In lieu of an abstract, here is a brief excerpt of the content:

  • Embracing the Void:A Short Essay in Memory of Chana Bloch
  • Maeera Y. Shreiber (bio)

It is Wisdom calling,Understanding raising her voice.

—Proverbs 8:1

Before God broke the silence and called the world into being, before there was difference—difference between above and below, heaven and earth, water and sky, light and dark—there was a primal, liquid state. This state of not-being, which pointedly resists translation, has been variously rendered as "the formlessness and the void," "the absence and the emptiness," and so on. I might suggest that this is the place from which lyric emanates, as Susan Stewart explains when asking us to think of "poetic making as a counter to the oblivion of the darkness."1 In the manner of the mythic poet Orpheus—he who sings to the gods of the underworld in an effort to bring his beloved Eurydice back from the dead (the world below) up to the world of the living (the world above)—the poet works to draw the beloved out of the dark, that which is formless and void, into the light. Invoking a range of examples, including a cluster of Christmas carols written by the seventeenth-century poets Richard Crashaw and Robert Herrick, Stewart notes how these songs depend upon a paradigmatic turn away from the dark and a subsequent move toward the light—with all of the attendant implications about redemption and restorative order.

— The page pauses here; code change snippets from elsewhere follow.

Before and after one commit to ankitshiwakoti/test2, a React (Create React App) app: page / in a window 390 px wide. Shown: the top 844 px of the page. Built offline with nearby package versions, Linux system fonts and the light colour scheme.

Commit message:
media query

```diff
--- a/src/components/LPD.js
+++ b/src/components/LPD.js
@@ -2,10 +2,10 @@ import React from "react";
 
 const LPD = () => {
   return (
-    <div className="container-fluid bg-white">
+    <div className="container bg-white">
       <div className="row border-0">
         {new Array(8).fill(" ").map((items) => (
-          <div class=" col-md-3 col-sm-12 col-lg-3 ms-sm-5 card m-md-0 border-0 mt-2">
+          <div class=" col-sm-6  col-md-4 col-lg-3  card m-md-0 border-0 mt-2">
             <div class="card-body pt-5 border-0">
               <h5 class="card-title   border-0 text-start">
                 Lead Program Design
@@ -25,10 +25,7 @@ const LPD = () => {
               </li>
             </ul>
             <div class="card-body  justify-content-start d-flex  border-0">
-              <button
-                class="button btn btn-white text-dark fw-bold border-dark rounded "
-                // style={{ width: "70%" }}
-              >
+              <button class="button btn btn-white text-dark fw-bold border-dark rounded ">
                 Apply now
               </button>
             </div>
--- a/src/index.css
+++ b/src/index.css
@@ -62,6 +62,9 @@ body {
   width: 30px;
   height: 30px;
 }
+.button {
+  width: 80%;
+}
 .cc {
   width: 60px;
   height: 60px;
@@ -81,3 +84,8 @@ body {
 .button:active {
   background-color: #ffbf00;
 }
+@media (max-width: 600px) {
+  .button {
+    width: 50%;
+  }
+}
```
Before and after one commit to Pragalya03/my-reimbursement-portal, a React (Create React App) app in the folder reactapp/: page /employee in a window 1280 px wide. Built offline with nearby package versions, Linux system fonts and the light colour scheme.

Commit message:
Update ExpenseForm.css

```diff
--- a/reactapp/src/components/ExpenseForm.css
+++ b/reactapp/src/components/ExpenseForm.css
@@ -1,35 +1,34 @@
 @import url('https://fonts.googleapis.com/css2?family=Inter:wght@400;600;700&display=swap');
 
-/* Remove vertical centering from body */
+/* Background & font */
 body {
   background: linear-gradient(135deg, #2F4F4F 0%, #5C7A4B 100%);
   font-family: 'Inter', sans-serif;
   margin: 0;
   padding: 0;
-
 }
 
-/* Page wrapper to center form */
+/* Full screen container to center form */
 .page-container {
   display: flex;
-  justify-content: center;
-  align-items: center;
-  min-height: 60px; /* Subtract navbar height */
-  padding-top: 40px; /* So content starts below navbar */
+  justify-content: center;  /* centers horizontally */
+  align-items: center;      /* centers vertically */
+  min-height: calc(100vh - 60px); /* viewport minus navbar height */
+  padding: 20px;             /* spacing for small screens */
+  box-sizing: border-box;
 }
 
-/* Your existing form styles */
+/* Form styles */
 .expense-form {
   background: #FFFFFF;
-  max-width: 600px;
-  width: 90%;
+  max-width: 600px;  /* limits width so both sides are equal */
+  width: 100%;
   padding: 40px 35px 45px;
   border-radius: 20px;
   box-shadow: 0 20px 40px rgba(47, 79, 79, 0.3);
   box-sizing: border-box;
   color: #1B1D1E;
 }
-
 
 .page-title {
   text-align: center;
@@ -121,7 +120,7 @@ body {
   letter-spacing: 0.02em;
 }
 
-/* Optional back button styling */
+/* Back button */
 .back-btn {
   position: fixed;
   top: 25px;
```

This principle brings us to one of the poet Chana Bloch's driving preoccupations, especially as played out in her penultimate volume, [End Page 42] Swimming in the Rain: New and Selected Poems, 1980–2015. What we discover there is not an innovative engagement with this ancient formula so much as a radical refusal of it. Bloch seeks to invert, or reverse, this aesthetic paradigm in the interest of making poems that serve as occasions for returning to moments when the space-between all but disappears—and there is no difference between realms of being and nonbeing. This concern has been with her for some time. In an interview marking the publication of her fourth volume of poetry, Bloch names a deep interest in troubling what she describes as the "biblical, and the subsequent rabbinic, obsession with separation (day from night, kosher from non-kosher, male from female)" and in reaching "for a time 'before the dividing began.'"2 Sometimes, this inclination is explicitly framed as a pointed critique of Jewish dicta, as in these lines from "The Dark of Day," in which the poem counters the persistent, but finally futile, rabbinic inclination to fix and contain that which is beyond firm constraint—that is, the sly, inevitable subtleties of temporal progression:

The rabbis taught us the mathematics of dividingthis from that. They certifiedthe micro-moment when day tips overinto night: When the third star presents itself in the sky.They drew a line through that eye of light, a longitude.You've got to navigate the evening blessingwith precision, not one star too soon.But night comes on slowly.It takes all day.3

On other occasions, however, Bloch's reach exceeds cultural or religious particularities as she works to counter the lyric imperative to banish the night, the place of no difference. Instead, she makes poems that are the site of knitting together what God and humanity have set apart, in order to establish and affirm a securely boundaried account of being. In other words, although her poems may look like lyrics—monologic performances of self-expression or reflection—they sometimes work to wholly [End Page 43] different ends, inviting us to embrace the very condition against which many lyrics set themselves: an undefinable, ever-changing state of fluid precreation. That is, while other lyrics may locate themselves in the space between above and below, between water and sky, between darkness and light, Bloch cedes this space to something less certain.

Bloch foregrounds this pursuit in "Swimming in the Rain," the first poem of the eponymously named volume. Whenever asked about her poetic predilections, Bloch inevitably expresses a preference for "clear" surfaces (in classical Jewish bible study we might say peshat, or direct meaning) with...


Additional Information

Print ISSN
pp. 42-57
Launched on MUSE
Open Access
Back To Top

This website uses cookies to ensure you get the best experience on our website. Without cookies your experience may not be seamless.